Maddox- Harris Marriages among Settlers
Before 1800, Notley
Maddox brought his wife and children from Maryland, over the
and to the Kentucky frontier. It was a dangerous trip and a dangerous
new land. 1784 was the same year Simon Kenton built the first fortified
stockade at the mouth of Limestone Creek. It became known as Kenton's
Station and was protection from raiding Indians.
Veterans from the Revolutionary War poured into Va.'s Military District
because payment for war service was in bounty land. The higher in rank
the officer, the larger the grant. Several on the Licking River were
One of these tracts
become the home of Charles Harris some 23 years later. Parts
of the land on Harrisburgh Hill in Campbell Co have remained in the
family for 185 years.
Due to continued
across the river from Chillicothe villages, there was a general militia
conscription of all able-bodied men between the ages of 18 to 45. George
Harris joined the Ky. militia soon after his arrival in Limestone. He
through the ranks to became captain of the 15th Regiment in 1797.
married Martha "Patsey" Maddox, sister of his friend and
Maddox on Oct. 21, 1801. Two months later George was best man at is
brother-in-law Hezekiah's wedding to George's sister, Rhoda Harris,
Dec. 26, 1801. Within a year, both families moved west into the newly
formed Campbell County, settling on one of the vast tracts along the
owned by John Grant.
The town called
was laid out east bank of the Licking. Nothing came of Harris's attempt
to settle the river town. Frequent floods inundated the low-lying bottom
lands discouraging settlement. Undeterred, George Harris built a few
and lived on the property for many years until his death in 1834.
John Harris, s/o
& Mary Green Harris of Worcester Co Md., built a log house atop
Hill in 1810. His family were members of Pleasant Ridge Baptist Church
near Grant's Lick, Ky.
Some of the earliest
Maddoxes are buried there. Today restoration is underway, but the
old log cabin has not been lived in for many years.
to Ohio," Adventures in Frontier America Series by Catherine E.
The Harris Log Cabin - photo by Pat Doster.
famous stagecoach inn
A southern Ohio
of Cincinnati became known as a welcome rest stop and resort through
of the 1800's. It was operated by Elisha Harris and his wife
Ann Maddox (1810-1889, his first cousin and a daughter of Hezekiah
Maddox/Rhoda Harris.) Elisha's father, Charles B Harris (1778-1854)
built Snow Hill Inn about 80 miles north of where the Kentucky Maddoxes
and Harrises settled. (Snow Hill was named after Snow Hill, Md. and
Snow Hill, England where the Harrises came from.
| || Snow
Hill; Innkeepers Elisha and Nancy (Maddox) Harris. Photos and story from
the book Snow Hill Remembered, Richard Stevens, Heritage Books.|

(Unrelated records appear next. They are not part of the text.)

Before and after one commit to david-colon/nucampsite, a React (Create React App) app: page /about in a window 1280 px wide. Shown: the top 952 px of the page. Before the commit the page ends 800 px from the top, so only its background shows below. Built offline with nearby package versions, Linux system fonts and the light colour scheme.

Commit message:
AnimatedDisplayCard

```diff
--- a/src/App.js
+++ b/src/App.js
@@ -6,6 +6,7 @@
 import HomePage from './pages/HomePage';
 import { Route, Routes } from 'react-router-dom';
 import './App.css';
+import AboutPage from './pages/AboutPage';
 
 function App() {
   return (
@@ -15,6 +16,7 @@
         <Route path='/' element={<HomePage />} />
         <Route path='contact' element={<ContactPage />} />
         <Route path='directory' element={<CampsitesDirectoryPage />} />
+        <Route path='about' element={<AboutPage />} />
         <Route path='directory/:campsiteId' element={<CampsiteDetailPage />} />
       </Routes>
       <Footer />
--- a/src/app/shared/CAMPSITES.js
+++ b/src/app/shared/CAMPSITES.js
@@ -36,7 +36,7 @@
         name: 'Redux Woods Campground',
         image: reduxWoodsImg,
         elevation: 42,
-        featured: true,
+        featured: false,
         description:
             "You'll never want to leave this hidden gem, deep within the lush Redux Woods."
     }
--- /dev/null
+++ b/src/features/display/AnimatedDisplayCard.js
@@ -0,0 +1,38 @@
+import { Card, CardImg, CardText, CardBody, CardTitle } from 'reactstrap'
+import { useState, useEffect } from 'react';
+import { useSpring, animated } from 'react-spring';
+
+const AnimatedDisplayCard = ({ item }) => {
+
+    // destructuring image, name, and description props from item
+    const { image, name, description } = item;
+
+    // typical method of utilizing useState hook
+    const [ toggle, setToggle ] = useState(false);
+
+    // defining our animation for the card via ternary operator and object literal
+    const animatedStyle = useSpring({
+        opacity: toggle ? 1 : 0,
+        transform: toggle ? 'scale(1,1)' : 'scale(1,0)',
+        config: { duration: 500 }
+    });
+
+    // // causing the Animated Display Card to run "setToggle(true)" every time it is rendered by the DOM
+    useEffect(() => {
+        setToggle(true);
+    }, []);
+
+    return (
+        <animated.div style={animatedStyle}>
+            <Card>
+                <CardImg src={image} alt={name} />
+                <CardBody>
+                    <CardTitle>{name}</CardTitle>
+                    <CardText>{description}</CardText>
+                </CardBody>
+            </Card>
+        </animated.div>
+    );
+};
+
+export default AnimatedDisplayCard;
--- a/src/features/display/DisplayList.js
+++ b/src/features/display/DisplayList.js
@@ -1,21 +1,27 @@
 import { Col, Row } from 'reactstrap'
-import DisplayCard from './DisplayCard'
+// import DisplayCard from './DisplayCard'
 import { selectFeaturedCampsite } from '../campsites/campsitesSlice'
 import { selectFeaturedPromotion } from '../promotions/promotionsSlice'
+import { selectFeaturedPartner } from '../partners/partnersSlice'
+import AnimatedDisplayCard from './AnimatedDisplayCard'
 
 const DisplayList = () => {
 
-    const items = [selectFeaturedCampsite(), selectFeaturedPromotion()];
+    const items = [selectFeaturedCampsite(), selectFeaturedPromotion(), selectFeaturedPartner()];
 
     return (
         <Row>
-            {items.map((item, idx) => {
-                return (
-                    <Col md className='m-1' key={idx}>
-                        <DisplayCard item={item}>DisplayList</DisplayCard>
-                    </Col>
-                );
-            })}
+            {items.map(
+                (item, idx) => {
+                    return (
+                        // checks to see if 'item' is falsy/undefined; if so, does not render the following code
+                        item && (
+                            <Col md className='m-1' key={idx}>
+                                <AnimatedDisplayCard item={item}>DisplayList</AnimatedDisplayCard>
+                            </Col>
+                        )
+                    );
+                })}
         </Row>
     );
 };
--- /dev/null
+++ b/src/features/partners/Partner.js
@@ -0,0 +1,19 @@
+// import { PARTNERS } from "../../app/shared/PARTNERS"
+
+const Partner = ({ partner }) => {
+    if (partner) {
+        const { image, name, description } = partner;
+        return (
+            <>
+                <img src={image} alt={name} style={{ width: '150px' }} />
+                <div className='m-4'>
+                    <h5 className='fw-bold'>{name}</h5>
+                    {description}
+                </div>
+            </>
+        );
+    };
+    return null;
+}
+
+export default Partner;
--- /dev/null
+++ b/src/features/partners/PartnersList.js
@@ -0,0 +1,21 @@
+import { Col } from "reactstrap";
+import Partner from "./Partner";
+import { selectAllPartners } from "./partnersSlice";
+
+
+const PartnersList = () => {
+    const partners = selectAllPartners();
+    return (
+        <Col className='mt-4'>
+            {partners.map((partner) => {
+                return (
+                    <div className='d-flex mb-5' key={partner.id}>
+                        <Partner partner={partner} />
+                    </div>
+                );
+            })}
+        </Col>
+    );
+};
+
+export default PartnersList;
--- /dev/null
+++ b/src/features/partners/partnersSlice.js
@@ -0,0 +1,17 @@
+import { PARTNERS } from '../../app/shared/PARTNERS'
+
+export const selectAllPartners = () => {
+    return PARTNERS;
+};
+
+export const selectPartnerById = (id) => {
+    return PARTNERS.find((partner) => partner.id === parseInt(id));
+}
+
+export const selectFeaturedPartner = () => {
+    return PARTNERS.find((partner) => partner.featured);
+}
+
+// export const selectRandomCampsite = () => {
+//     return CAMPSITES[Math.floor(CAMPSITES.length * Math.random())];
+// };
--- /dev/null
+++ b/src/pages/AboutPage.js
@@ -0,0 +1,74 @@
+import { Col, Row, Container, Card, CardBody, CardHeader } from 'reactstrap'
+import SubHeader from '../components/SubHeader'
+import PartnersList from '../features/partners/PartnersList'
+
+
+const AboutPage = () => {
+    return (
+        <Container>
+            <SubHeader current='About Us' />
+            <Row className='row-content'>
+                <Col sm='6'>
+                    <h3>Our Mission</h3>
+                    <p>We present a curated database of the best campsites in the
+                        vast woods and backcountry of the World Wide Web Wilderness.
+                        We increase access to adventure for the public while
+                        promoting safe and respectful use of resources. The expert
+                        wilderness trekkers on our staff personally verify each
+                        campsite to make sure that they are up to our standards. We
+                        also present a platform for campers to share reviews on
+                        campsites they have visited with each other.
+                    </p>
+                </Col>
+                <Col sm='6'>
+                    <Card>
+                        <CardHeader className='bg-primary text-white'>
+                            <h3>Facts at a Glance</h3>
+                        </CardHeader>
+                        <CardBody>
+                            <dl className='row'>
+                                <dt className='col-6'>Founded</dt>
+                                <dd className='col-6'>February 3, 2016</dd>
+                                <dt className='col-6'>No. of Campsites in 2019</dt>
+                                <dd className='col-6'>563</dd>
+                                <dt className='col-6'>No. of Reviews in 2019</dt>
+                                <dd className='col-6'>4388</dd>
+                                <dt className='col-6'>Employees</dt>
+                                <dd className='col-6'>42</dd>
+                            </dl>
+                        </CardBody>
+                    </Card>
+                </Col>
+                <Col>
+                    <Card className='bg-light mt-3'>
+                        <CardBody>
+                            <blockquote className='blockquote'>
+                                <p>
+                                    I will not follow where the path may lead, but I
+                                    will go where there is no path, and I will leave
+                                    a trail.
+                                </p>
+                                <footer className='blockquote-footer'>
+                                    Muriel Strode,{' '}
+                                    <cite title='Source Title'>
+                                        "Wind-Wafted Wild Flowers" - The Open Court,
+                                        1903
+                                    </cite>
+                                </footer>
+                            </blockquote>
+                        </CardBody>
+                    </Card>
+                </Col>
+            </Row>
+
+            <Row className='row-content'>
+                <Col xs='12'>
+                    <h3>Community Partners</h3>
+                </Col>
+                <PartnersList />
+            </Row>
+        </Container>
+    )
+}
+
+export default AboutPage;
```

Elisha helped build
a boy with his father. He and Nancy later bought the hotel from Charles
and then an adjoining tavern. Elisha ran the tavern for the rest
of his life while Nancy was mistress of the hotel and resort for nearly
The Snow Hill resort
described in newspapers as a grand place known for good food, good
and good taste. One account told of guests borrowing hotel clothes
suitable for dinner and while they feasted on corn bread, chicken, eggs,
venison, bacon and buckwheats, the tavern boy would shine the guests'
shoes and clean their clothes. Nancy's 1889 obituary credits much
of the resort's success to "her faithfulness to the idea of duty...What
ought to be done could be done and must be done."
Elisha and Nancy's
Lucy ran Snow Hill after they died. But Snow Hill's heyday was over
when the railroads began carrying the travelers who had found the old
stop a refuge. When Lucy died in 1898, the landmark stagecoach inn
fell out of Harris hands and into disrepair. The great hostel was
sold at auction--its windows broken and the house used for twenty years
to store grain. In 1929, Nancy Harris Crebbs, rebuilt her
grandfather Elisha's inn. Mrs Crebbs had grown up at Snow Hill but
had gone to make her life in Cincinnati where she became successful and
had married George Dent Crebbs, a Proctor & Gamble executive.
Nancy Norma Crebbs restored the old inn where she was reared into
a country club with a vast golf course.
of Samuel Benjamin Spaulding and Minnie Jane Dawson, of
Lick, Campbell Co, Ky. who married Oct. 20, 1889 in Alexandria, in
of Squire Bell. The bride was 15 when she married Samuel Spaulding,
of Patsy Maddox Harris (1773-1836.) He was 22. They
lived all their lives on farm in Grant's Lick near Licking River; Samuel
Spaulding d. Oct. 24, 1940; Minnie Jane Spaulding d. June 15, 1955. They
reared three sons & six daughters. A granddaughter is this website's
Pat Doster. Spauldings too originated in Maryland, from Thomas